Here, understand he’s already boxed three scheduled eight rounders and even a 10 rounder but none of those fights went past round seven because Gary did his job and got rid of the opponent early.
We hope to get him something before the summer but there’s nobody for him to box for a Celtic title. A match with someone like Michael Sprott or Tom Dallas might be viable but there’s a lot of names who just don’t want to fight him.
Perhaps we could go the InterContinental route but that gives you exemption to fight for world titles so you have to be wary. Ultimately, I’d love Gary to become the first Scot to challenge for the British heavyweight title but Tyson Fury and Dereck Chisora are contesting that in July and, at this stage, they’re a few steps above Gary. He’s not ready for them yet.
You’ve achieved great things in boxing but never with a heavyweight. How important is it for you to breach that void before you retire?
I think it’d be the final piece to my jigsaw. I’ve had untold British, Commonwealth and European champions. I’ve steered Pat Clinton, Paul Weir, Jav Khaliq and James Hare to world titles and I’ve been associated in one form or another with at least ten world champions. But a decent heavyweight has always been hard to come by.
I came through an era of good quality guys, world champions like Floyd Patterson, Jersey Joe Walcott and Ezzard Charles, and top domestic heavyweights like Joe Erskine and Henry Cooper so I’ve always had an interest even though I wasn’t intimately involved myself.
Above all, I really admire Gary Cornish’s complete dedication and the real graft that he and his trainer Laurie Redfern put in, in the gym.
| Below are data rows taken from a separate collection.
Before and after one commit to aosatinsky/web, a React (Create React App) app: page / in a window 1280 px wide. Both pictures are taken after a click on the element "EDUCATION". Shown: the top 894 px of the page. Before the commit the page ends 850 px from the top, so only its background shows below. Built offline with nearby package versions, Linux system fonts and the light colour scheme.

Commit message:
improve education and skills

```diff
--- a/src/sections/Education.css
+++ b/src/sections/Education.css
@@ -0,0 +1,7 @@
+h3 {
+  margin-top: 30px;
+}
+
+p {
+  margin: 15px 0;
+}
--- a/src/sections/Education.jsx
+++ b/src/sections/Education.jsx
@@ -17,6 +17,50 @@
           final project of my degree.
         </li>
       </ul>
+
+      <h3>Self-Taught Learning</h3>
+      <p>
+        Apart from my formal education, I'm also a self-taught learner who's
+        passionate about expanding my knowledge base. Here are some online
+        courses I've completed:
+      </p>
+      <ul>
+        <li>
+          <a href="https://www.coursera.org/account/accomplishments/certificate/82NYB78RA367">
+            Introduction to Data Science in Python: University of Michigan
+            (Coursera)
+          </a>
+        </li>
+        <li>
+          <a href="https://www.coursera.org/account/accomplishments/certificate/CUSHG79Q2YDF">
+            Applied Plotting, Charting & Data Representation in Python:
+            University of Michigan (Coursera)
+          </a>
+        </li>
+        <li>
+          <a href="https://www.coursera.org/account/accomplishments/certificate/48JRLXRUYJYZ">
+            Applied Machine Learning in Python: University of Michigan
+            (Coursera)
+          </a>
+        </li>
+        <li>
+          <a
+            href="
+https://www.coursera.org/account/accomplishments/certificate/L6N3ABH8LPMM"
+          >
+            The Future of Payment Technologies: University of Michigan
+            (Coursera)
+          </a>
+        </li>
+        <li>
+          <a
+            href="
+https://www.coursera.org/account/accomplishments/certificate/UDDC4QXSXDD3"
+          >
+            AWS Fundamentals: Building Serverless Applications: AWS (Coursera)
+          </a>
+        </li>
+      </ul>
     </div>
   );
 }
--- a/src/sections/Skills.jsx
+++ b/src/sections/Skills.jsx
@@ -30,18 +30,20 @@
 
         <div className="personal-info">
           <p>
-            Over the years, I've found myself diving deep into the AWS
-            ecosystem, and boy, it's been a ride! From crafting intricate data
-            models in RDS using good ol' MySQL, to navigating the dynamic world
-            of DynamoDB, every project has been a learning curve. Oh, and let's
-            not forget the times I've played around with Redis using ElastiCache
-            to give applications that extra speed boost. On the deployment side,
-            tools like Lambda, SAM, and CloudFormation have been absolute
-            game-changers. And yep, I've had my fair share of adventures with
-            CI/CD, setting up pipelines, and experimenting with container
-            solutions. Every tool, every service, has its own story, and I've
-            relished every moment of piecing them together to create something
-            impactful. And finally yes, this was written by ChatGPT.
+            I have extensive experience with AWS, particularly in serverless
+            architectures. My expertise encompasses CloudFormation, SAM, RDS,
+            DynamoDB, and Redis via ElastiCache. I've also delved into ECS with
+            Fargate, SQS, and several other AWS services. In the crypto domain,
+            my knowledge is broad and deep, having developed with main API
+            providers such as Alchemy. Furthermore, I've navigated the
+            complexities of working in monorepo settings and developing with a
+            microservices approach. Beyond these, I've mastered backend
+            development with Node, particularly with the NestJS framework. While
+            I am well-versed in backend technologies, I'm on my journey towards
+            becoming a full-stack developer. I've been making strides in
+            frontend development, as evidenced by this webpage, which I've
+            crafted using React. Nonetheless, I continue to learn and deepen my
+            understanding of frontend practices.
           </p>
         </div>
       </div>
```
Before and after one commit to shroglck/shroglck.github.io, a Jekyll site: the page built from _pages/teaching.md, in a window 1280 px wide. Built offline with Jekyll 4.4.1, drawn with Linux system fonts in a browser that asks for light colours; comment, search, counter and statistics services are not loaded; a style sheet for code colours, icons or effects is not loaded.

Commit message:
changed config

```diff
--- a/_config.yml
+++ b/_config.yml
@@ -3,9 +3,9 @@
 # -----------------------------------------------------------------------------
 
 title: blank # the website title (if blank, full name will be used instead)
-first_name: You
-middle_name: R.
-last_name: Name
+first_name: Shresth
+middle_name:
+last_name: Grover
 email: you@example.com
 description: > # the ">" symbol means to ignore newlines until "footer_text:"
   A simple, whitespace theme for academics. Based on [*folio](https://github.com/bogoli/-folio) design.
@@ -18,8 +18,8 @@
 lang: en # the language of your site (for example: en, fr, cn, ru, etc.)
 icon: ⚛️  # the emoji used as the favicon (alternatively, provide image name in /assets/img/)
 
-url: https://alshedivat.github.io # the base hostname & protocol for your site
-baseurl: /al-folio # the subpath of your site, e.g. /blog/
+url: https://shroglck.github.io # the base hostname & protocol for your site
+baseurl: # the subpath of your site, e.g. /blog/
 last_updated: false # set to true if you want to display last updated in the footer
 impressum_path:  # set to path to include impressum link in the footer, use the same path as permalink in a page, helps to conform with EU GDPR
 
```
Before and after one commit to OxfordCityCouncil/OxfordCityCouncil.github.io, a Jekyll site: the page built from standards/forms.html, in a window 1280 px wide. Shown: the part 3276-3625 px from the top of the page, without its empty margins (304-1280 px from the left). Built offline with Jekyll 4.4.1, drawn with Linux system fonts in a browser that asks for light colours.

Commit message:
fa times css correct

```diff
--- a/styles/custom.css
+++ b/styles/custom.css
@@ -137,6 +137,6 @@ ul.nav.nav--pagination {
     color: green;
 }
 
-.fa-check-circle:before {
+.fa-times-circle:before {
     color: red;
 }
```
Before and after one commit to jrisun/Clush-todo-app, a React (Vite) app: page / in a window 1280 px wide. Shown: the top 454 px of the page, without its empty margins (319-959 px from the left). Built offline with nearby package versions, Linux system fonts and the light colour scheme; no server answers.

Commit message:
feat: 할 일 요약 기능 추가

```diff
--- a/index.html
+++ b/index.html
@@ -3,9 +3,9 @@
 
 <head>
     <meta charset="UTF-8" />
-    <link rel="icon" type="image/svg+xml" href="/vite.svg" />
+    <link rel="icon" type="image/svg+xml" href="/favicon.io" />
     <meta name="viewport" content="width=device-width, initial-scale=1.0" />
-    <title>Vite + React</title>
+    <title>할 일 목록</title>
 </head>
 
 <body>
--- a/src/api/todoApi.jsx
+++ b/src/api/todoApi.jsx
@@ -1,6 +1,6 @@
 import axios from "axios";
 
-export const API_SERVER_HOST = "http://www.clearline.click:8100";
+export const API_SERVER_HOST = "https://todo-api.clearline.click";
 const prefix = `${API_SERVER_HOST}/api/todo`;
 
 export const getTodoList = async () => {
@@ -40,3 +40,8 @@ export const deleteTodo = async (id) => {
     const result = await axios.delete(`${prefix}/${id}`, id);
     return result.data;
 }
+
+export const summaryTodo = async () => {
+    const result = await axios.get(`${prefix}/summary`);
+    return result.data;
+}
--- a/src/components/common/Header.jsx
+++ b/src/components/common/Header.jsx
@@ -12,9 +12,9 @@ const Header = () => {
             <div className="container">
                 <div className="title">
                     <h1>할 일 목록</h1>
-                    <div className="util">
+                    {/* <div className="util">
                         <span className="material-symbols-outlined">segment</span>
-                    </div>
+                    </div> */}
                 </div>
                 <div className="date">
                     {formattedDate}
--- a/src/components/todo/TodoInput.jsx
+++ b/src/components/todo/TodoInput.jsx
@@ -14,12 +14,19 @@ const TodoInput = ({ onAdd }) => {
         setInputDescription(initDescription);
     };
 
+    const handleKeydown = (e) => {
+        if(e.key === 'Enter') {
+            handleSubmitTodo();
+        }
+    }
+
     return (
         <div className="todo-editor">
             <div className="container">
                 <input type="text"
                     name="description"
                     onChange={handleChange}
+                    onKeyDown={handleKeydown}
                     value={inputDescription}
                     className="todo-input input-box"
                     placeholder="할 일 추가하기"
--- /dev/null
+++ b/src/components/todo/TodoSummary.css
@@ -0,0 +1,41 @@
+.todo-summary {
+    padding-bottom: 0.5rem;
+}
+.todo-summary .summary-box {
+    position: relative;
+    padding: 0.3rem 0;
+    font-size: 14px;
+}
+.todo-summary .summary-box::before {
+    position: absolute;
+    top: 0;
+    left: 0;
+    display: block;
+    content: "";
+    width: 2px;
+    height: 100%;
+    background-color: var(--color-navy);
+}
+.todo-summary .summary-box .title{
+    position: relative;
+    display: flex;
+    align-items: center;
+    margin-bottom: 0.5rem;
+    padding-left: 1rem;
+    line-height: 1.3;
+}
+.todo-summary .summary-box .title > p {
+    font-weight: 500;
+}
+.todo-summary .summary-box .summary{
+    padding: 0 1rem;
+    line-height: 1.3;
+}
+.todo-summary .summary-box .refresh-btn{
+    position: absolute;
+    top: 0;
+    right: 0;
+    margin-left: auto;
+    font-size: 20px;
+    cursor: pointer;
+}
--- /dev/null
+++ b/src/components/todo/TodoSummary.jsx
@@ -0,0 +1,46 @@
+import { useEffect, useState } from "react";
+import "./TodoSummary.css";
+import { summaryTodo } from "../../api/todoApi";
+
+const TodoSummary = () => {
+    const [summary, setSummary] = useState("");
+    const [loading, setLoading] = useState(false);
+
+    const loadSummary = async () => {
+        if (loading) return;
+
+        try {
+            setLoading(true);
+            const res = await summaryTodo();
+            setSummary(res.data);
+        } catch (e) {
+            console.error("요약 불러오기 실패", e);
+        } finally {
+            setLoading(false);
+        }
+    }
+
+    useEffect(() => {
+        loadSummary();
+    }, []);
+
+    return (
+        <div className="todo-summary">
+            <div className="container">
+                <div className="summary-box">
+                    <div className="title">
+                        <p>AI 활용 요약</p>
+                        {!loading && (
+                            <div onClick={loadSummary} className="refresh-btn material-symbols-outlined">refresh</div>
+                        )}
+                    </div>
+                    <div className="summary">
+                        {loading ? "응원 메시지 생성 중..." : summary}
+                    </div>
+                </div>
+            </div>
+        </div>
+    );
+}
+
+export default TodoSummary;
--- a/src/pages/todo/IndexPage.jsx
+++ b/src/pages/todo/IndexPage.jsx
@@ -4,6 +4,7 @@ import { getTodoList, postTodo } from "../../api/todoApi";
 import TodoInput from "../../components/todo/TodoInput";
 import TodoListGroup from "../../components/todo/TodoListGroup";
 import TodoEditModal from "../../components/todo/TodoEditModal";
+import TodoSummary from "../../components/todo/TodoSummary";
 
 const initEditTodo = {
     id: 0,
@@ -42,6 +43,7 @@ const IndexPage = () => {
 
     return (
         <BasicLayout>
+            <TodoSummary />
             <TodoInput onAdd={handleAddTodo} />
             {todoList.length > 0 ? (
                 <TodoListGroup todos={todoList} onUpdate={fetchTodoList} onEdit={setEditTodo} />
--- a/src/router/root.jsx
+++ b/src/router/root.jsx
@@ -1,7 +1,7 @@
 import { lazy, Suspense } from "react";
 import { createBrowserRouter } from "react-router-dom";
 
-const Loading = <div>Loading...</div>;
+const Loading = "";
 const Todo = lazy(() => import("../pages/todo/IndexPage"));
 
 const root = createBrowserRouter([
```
Because of that, I’m anxious to do all I can to help them, irrespective of the division they fight in.